Also with: Charlotte Avery, Richard Calkin, Glenn Carter, John Combe, Liz Ewing, Tamzin Outhwaite, Shane Richie, Heather Robbins, Myra Sands, Aidan Treays , Anna-Jane Casey, Robin Cleaver, Amanda Courtney-Davies, Derek Joshua Cullen, James Davies, Simon Harper, Daniel Hinchliffe, Kim Leeson, Lucy Moorby, Ben Richards, Sebastien Torkia, Nikki Worrall, Janine Davies, Sue Eastwood, Steen Young, Simon Coulthard.
Whether it’s better than ever is debatable, but “Grease” has certainly never been more overproduced and noisier than in this West End revival. On the strength of two leads with a teenage following (Australian soap star Craig McLachlan and American pop singer Debbie Gibson) and the inclusion of four songs from the successful movie version, “Grease” has emerged as the hot musical ticket of the season some two decades after Jim Jacobs and Warren Casey’s show began life in a Chicago trolley barn.
That first production no doubt had a knockabout charm, which is precisely the quality missing from this rather lugubriously conceived package in which every last gum-chewing aside seems carefully calculated.
The story, such as it is, is unchanged: The summer lovers Danny (McLachlan) and Sandy (Gibson) go their separate routes at Rydell High until Sandy realizes the way to a man’s biceps lies in teased hair and leather. Their classmates say things like “bite the weenie, moron,” and the resident tough-cookie-with-a-soft-heart Rizzo (Sally Ann Triplett) is revealed not to be pregnant after all, even if talk of a broken condom sends a shiver through an audience in 1993.

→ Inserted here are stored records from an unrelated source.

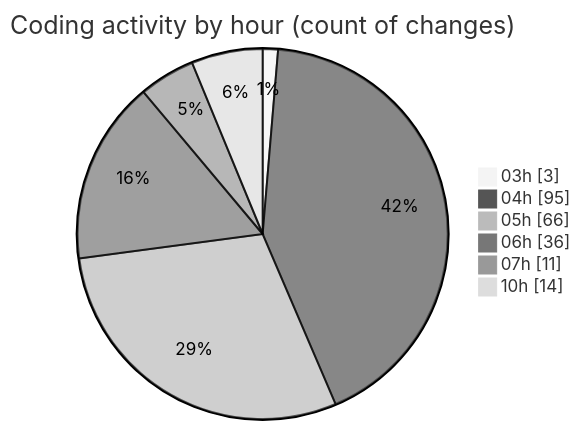
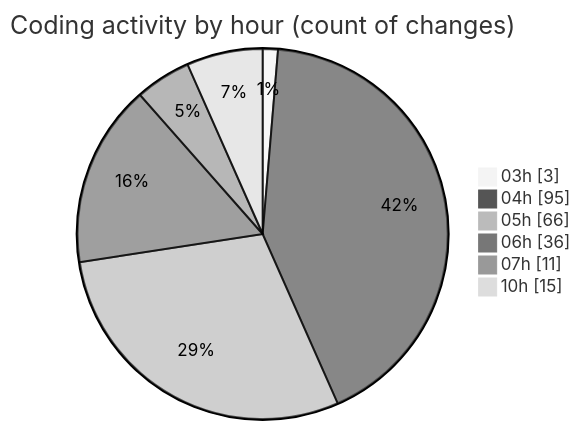
One commit to ernivani/code-tracking changed the second of 2 diagrams in 2025-01-03/tinycms/README.md. Above: the diagram before and after it, drawn with Mermaid (neutral theme). The commit also changed other lines of this file and 5 other files, not shown here.

````diff
--- a/2025-01-03/tinycms/README.md
+++ b/2025-01-03/tinycms/README.md
@@ -74,10 +74,10 @@
 ```mermaid
 pie showData
 title Coding activity by hour (count of changes)
 "03h" : 3
 "04h" : 95
 "05h" : 66
 "06h" : 36
 "07h" : 11
-"10h" : 14
+"10h" : 15
 ```
````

The show’s raison d’etre is in the musical numbers, here strenuously choreographed in high-aerobics style by Arlene Phillips. (No wonder the opening night party was at a local YMCA.)
Amid the busier routines, one real gem emerges in the first act. “Mooning” is adorably led at the school bleachers by Drew Jaymson’s Roger. The songs from the movie stir the audience on cue, as Terry Parson’s lavishly kitschy sets struggle to keep pace alongside the odd laser effect seemingly left over from this same theater’s infamous mid-’80s tenant, “Time.”
Gibson cuts no sexier a presence than Olivia Newton-John did in the film. But as teen icons from that saga of Australian suburban life go, the self-mocking, swivel-hipped McLachlan has it all over the last well-scrubbed “Neighbors” face to grace the West End: Jason Donovan in the recent revival of “Joseph and the Amazing Technicolor Dreamcoat.” No doubt other “Neighbors” alums await packaging in future shows-as-rock concerts, but until they arrive, “Grease” will indeed be the word.